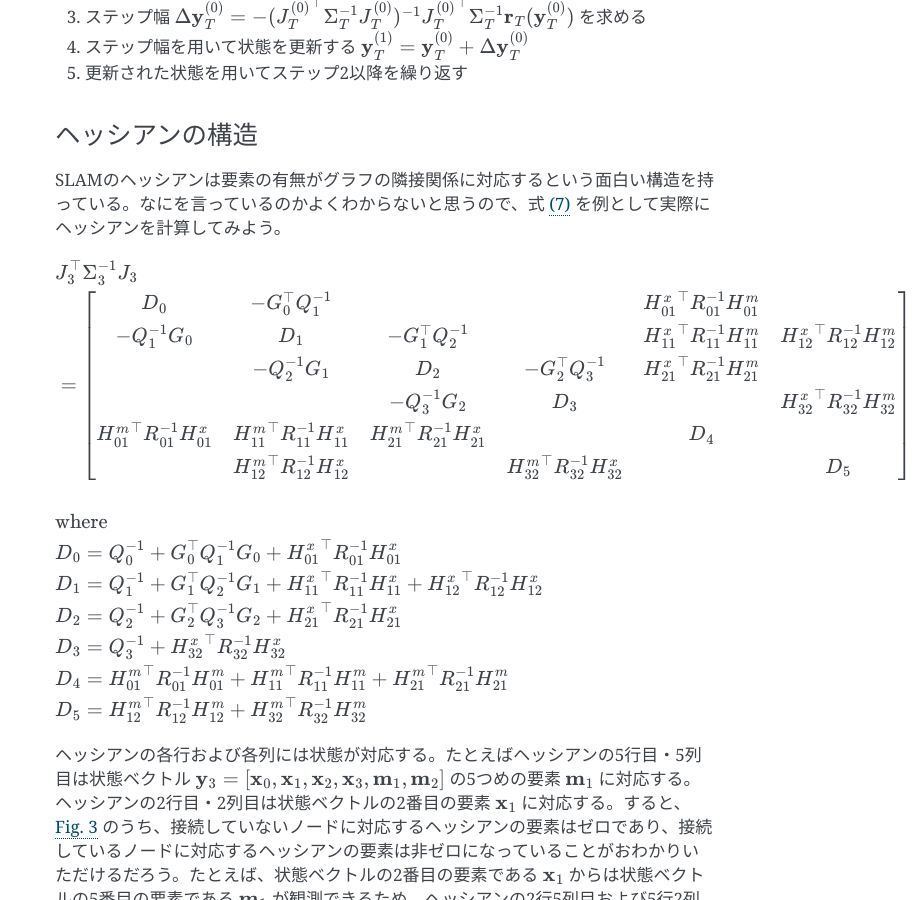
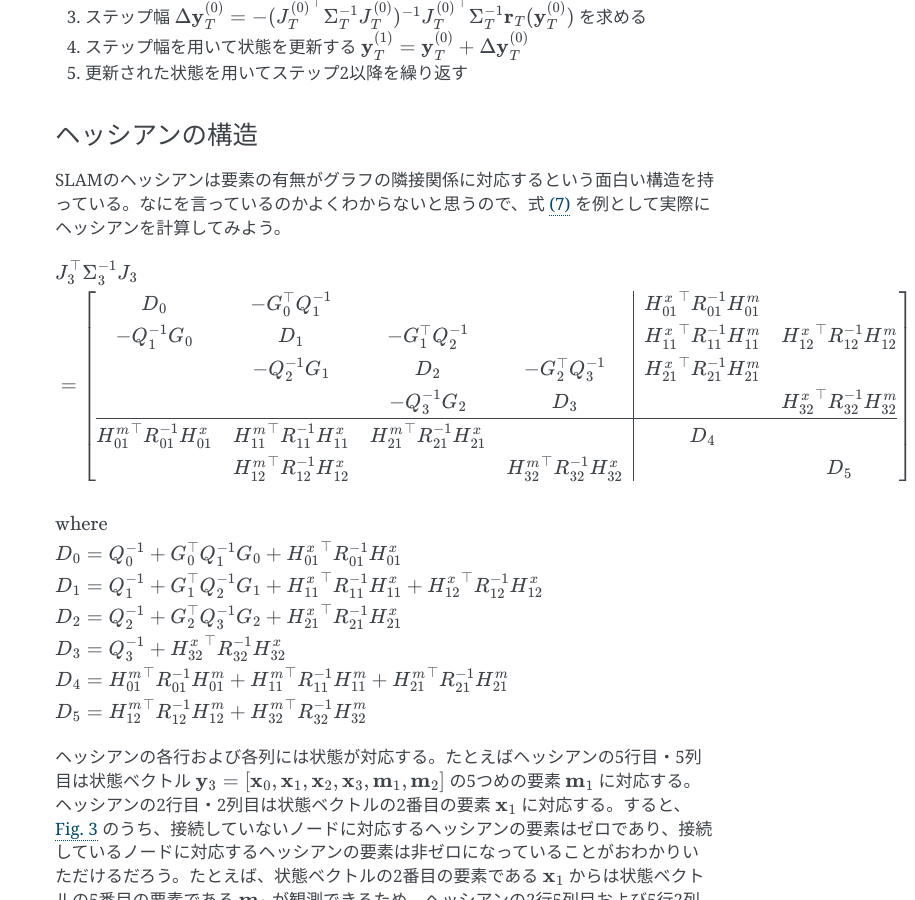
Before and after one commit to IshitaTakeshi/ishitatakeshi.github.io, a Sphinx documentation site: the page built from source/graph-slam.rst, in a window 1280 px wide and 900 px high, scrolled down 10949 px. Shown: the whole window, without its empty margins (365-1280 px from the left). Built offline with Sphinx 7.4.7, drawn with Linux system fonts in a browser that asks for light colours.

Commit message:
Add lines to separate the hessian into four parts

```diff
--- a/source/graph-slam.rst
+++ b/source/graph-slam.rst
@@ -491,14 +491,17 @@ SLAMのヘッシアンは要素の有無がグラフの隣接関係に対応す
 .. math::
    &J_{3}^{\top} \Sigma_{3}^{-1} J_{3} \\
    &=
-   \begin{bmatrix}
+   \left[
+   \begin{array}{cccc|cc}
    D_{0}                                    & -G_{0}^{\top}Q_{1}^{-1}                  &                                          &                                          & {H^{x}_{01}}^{\top}R_{01}^{-1}H^{m}_{01} &                                          \\
    -Q_{1}^{-1}G_{0}                         & D_{1}                                    & -G_{1}^{\top}Q_{2}^{-1}                  &                                          & {H^{x}_{11}}^{\top}R_{11}^{-1}H^{m}_{11} & {H^{x}_{12}}^{\top}R_{12}^{-1}H^{m}_{12} \\
                                             & -Q_{2}^{-1}G_{1}                         & D_{2}                                    & -G_{2}^{\top}Q_{3}^{-1}                  & {H^{x}_{21}}^{\top}R_{21}^{-1}H^{m}_{21} &                                          \\
                                             &                                          & -Q_{3}^{-1}G_{2}                         & D_{3}                                    &                                          & {H^{x}_{32}}^{\top}R_{32}^{-1}H^{m}_{32} \\
+   \hline
    {H^{m}_{01}}^{\top}R_{01}^{-1}H^{x}_{01} & {H^{m}_{11}}^{\top}R_{11}^{-1}H^{x}_{11} & {H^{m}_{21}}^{\top}R_{21}^{-1}H^{x}_{21} &                                          & D_{4}                                    &                                          \\
                                             & {H^{m}_{12}}^{\top}R_{12}^{-1}H^{x}_{12} &                                          & {H^{m}_{32}}^{\top}R_{32}^{-1}H^{x}_{32} &                                          & D_{5}                                    \\
-   \end{bmatrix} \\
+   \end{array}
+   \right] \\
    \\
    &\text{where} \\
    &D_{0} = Q_{0}^{-1} + G_{0}^{\top}Q_{1}^{-1}G_{0} + {H^{x}_{01}}^{\top}R_{01}^{-1}{H^{x}_{01}} \\
```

→ **Directions for this task**
Each entry above is to be written out exactly. The pictures stay out.

→ **Task solution**
Before and after one commit to IshitaTakeshi/ishitatakeshi.github.io, a Sphinx documentation site: the page built from source/graph-slam.rst, in a window 1280 px wide and 900 px high, scrolled down 10949 px. Shown: the whole window, without its empty margins (365-1280 px from the left). Built offline with Sphinx 7.4.7, drawn with Linux system fonts in a browser that asks for light colours.

Commit message:
Add lines to separate the hessian into four parts

```diff
--- a/source/graph-slam.rst
+++ b/source/graph-slam.rst
@@ -491,14 +491,17 @@ SLAMのヘッシアンは要素の有無がグラフの隣接関係に対応す
 .. math::
    &J_{3}^{\top} \Sigma_{3}^{-1} J_{3} \\
    &=
-   \begin{bmatrix}
+   \left[
+   \begin{array}{cccc|cc}
    D_{0}                                    & -G_{0}^{\top}Q_{1}^{-1}                  &                                          &                                          & {H^{x}_{01}}^{\top}R_{01}^{-1}H^{m}_{01} &                                          \\
    -Q_{1}^{-1}G_{0}                         & D_{1}                                    & -G_{1}^{\top}Q_{2}^{-1}                  &                                          & {H^{x}_{11}}^{\top}R_{11}^{-1}H^{m}_{11} & {H^{x}_{12}}^{\top}R_{12}^{-1}H^{m}_{12} \\
                                             & -Q_{2}^{-1}G_{1}                         & D_{2}                                    & -G_{2}^{\top}Q_{3}^{-1}                  & {H^{x}_{21}}^{\top}R_{21}^{-1}H^{m}_{21} &                                          \\
                                             &                                          & -Q_{3}^{-1}G_{2}                         & D_{3}                                    &                                          & {H^{x}_{32}}^{\top}R_{32}^{-1}H^{m}_{32} \\
+   \hline
    {H^{m}_{01}}^{\top}R_{01}^{-1}H^{x}_{01} & {H^{m}_{11}}^{\top}R_{11}^{-1}H^{x}_{11} & {H^{m}_{21}}^{\top}R_{21}^{-1}H^{x}_{21} &                                          & D_{4}                                    &                                          \\
                                             & {H^{m}_{12}}^{\top}R_{12}^{-1}H^{x}_{12} &                                          & {H^{m}_{32}}^{\top}R_{32}^{-1}H^{x}_{32} &                                          & D_{5}                                    \\
-   \end{bmatrix} \\
+   \end{array}
+   \right] \\
    \\
    &\text{where} \\
    &D_{0} = Q_{0}^{-1} + G_{0}^{\top}Q_{1}^{-1}G_{0} + {H^{x}_{01}}^{\top}R_{01}^{-1}{H^{x}_{01}} \\
```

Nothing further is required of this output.